↓↓↓

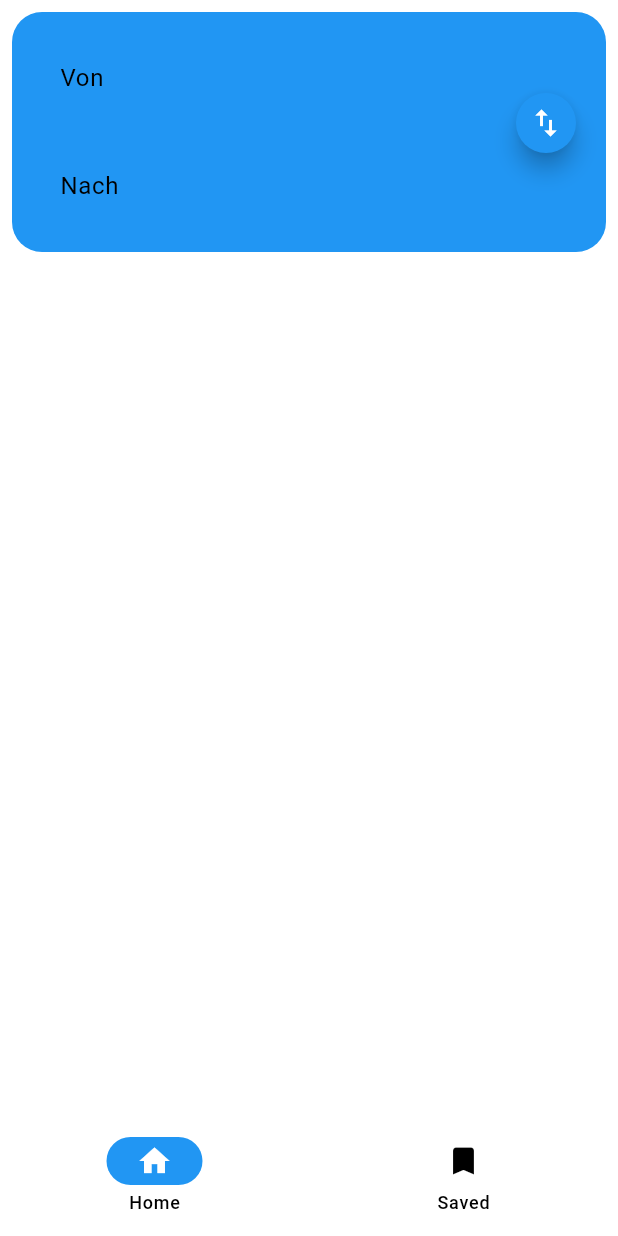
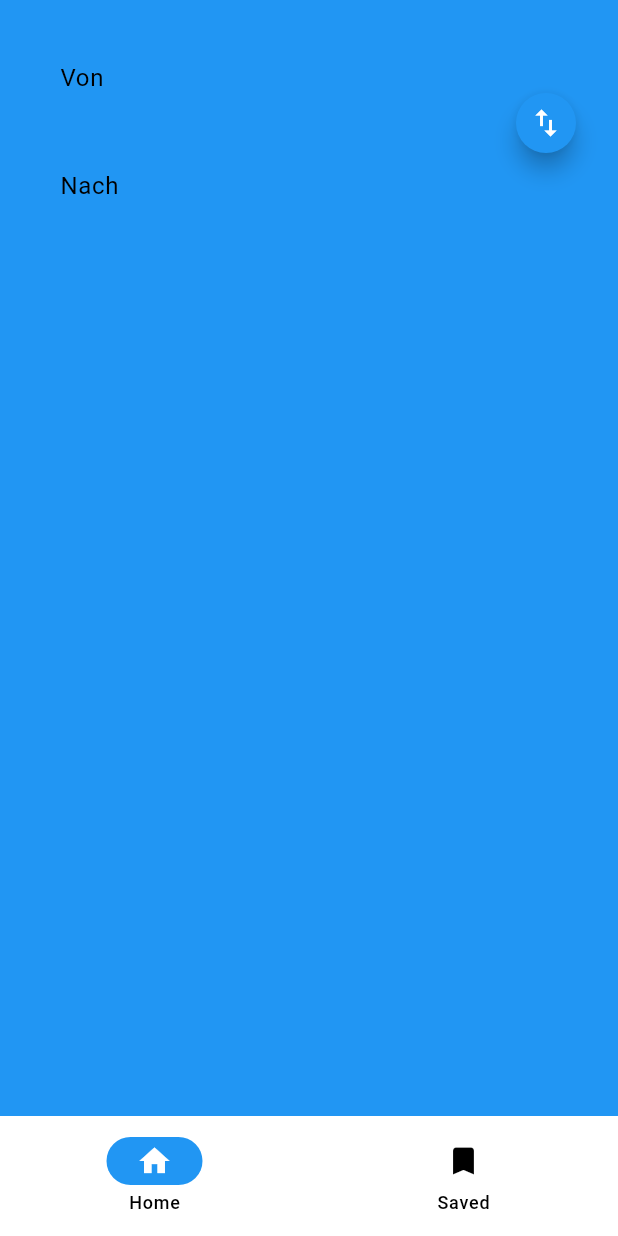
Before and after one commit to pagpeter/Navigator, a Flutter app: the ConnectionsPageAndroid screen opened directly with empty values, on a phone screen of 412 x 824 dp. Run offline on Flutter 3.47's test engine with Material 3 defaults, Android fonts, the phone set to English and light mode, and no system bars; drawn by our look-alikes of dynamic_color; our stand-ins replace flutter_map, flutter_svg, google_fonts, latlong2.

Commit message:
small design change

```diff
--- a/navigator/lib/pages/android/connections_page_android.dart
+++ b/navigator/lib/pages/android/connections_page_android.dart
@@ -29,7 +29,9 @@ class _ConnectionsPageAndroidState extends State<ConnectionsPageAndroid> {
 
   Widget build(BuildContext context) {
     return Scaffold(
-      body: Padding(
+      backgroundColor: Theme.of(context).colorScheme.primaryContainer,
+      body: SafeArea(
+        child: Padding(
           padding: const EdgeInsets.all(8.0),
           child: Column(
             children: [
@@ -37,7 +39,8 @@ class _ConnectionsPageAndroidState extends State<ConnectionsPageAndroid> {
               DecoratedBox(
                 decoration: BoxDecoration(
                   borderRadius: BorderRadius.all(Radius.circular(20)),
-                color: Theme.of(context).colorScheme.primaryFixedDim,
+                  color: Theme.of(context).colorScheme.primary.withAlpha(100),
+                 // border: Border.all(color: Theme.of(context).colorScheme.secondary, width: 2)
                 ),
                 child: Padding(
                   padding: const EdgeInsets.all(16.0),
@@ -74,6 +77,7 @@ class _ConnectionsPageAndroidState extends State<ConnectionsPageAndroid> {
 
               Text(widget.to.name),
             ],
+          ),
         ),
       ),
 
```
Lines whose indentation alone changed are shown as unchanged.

↑↑↑
↓↓↓

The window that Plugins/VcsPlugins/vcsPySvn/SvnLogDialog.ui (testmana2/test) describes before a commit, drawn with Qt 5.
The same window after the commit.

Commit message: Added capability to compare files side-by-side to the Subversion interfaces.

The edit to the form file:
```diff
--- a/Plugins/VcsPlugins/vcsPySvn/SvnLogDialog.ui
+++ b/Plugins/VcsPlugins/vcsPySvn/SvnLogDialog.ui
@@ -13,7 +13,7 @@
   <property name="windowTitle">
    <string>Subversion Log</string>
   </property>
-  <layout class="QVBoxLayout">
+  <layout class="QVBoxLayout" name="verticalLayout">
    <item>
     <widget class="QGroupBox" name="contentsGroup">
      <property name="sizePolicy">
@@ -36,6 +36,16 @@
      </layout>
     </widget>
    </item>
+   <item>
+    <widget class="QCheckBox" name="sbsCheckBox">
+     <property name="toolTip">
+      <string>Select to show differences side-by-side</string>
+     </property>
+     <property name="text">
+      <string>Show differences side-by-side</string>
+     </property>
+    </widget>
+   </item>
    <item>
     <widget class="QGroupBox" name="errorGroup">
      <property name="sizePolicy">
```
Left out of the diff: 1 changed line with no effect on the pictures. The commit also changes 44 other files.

↑↑↑
↓↓↓

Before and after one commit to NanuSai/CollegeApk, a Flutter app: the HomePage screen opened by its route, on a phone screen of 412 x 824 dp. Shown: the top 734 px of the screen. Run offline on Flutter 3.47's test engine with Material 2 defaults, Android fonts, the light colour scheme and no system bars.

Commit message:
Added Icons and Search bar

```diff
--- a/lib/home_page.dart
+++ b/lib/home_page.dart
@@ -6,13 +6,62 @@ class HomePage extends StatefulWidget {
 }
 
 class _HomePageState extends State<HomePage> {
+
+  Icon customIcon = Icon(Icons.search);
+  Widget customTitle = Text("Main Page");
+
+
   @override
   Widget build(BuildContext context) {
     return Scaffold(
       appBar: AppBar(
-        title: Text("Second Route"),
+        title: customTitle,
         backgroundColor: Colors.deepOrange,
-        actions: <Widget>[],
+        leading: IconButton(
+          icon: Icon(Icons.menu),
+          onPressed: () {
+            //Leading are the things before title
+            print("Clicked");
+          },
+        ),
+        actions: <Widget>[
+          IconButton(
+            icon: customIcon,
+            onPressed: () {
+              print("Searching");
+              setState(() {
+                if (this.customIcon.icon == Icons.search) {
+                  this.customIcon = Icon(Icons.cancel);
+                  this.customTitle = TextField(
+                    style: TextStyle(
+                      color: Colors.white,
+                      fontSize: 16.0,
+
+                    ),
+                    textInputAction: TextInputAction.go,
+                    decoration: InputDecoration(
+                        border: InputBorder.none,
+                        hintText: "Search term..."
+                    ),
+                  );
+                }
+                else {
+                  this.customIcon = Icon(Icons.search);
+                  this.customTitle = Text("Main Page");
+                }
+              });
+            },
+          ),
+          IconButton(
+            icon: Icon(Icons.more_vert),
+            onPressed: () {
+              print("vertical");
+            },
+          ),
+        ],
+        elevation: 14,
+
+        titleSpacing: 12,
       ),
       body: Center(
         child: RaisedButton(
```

↑↑↑

• [YOUR ASSIGNMENT]
Among the lines above, show every one that contains the string "extends".

• [SOLUTION TO THE EXERCISE]
@@ -29,7 +29,9 @@ class _ConnectionsPageAndroidState extends State<ConnectionsPageAndroid> {
@@ -37,7 +39,8 @@ class _ConnectionsPageAndroidState extends State<ConnectionsPageAndroid> {
@@ -74,6 +77,7 @@ class _ConnectionsPageAndroidState extends State<ConnectionsPageAndroid> {
@@ -6,13 +6,62 @@ class HomePage extends StatefulWidget {
 class _HomePageState extends State<HomePage> {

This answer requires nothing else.